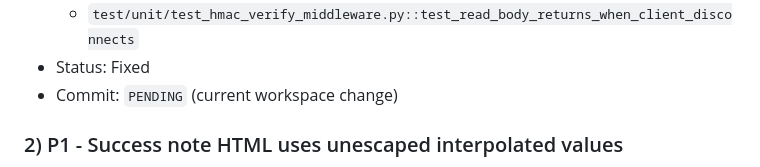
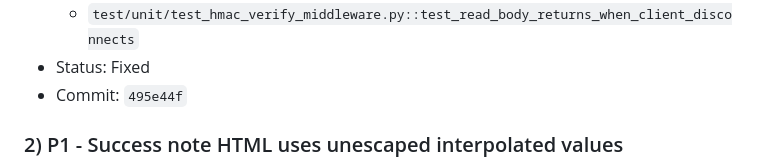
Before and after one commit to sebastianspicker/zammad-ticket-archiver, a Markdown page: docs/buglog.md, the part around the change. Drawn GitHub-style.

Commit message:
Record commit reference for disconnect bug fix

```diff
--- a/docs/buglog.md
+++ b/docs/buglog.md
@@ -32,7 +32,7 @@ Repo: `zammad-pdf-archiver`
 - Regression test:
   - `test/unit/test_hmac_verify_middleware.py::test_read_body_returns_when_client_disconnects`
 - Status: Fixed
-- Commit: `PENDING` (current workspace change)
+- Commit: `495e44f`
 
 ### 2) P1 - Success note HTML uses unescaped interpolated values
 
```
━━━
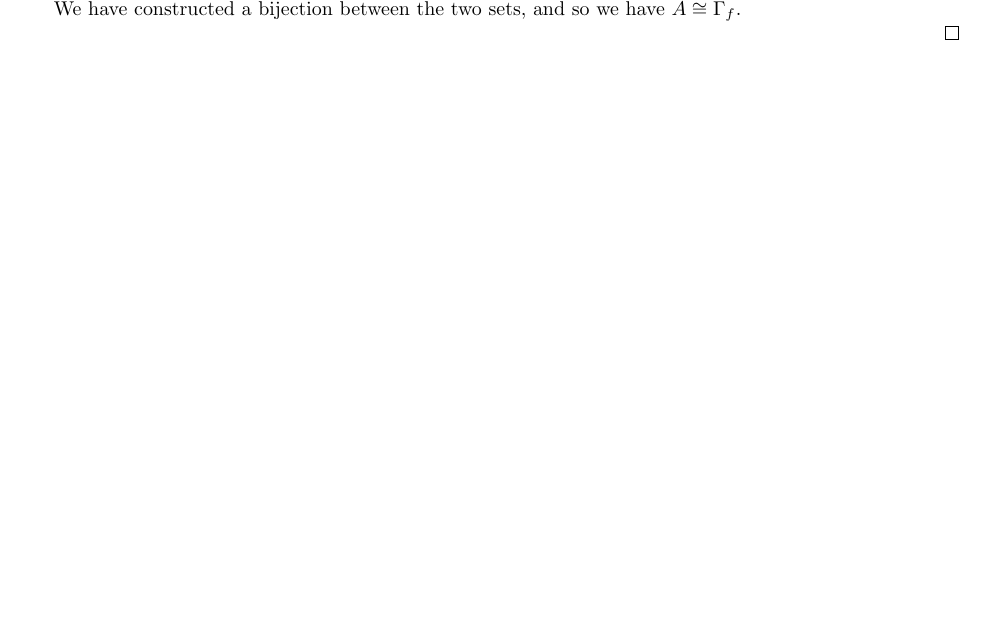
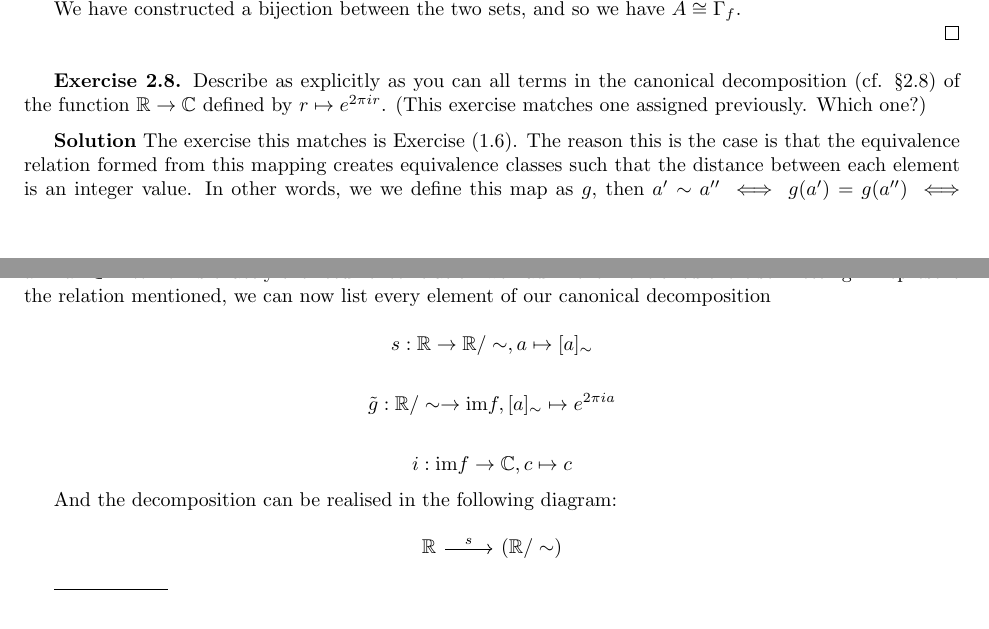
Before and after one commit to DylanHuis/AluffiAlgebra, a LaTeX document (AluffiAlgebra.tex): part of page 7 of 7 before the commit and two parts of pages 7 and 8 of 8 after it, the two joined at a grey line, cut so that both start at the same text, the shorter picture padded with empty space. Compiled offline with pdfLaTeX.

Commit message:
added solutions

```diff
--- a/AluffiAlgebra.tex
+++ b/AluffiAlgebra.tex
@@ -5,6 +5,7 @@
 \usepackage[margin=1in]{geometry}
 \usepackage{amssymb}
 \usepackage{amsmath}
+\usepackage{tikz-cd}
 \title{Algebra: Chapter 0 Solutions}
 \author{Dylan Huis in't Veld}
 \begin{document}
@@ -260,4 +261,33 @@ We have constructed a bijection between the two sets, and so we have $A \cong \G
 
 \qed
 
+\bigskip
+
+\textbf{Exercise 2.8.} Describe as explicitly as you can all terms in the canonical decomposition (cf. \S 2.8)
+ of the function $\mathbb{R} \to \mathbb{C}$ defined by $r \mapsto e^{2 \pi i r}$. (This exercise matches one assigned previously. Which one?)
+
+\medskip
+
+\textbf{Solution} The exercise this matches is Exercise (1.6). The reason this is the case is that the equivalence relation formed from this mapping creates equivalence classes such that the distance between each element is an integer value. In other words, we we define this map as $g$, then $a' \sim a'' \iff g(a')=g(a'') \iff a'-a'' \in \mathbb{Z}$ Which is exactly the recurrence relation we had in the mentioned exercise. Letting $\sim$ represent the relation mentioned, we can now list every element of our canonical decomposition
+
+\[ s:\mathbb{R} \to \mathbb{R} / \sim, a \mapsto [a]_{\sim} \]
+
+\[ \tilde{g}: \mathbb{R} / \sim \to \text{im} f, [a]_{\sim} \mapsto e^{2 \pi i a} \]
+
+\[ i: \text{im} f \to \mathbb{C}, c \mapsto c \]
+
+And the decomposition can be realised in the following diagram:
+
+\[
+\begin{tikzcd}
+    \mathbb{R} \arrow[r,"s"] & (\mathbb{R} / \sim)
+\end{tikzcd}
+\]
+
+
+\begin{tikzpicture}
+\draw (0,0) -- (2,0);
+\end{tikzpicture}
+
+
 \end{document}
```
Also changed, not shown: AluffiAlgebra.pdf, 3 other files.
━━━
What needs to be done >>
Sift through the entries and copy every line with "zammad".

Exercise output >>
Before and after one commit to sebastianspicker/zammad-ticket-archiver, a Markdown page: docs/buglog.md, the part around the change. Drawn GitHub-style.
@@ -32,7 +32,7 @@ Repo: `zammad-pdf-archiver`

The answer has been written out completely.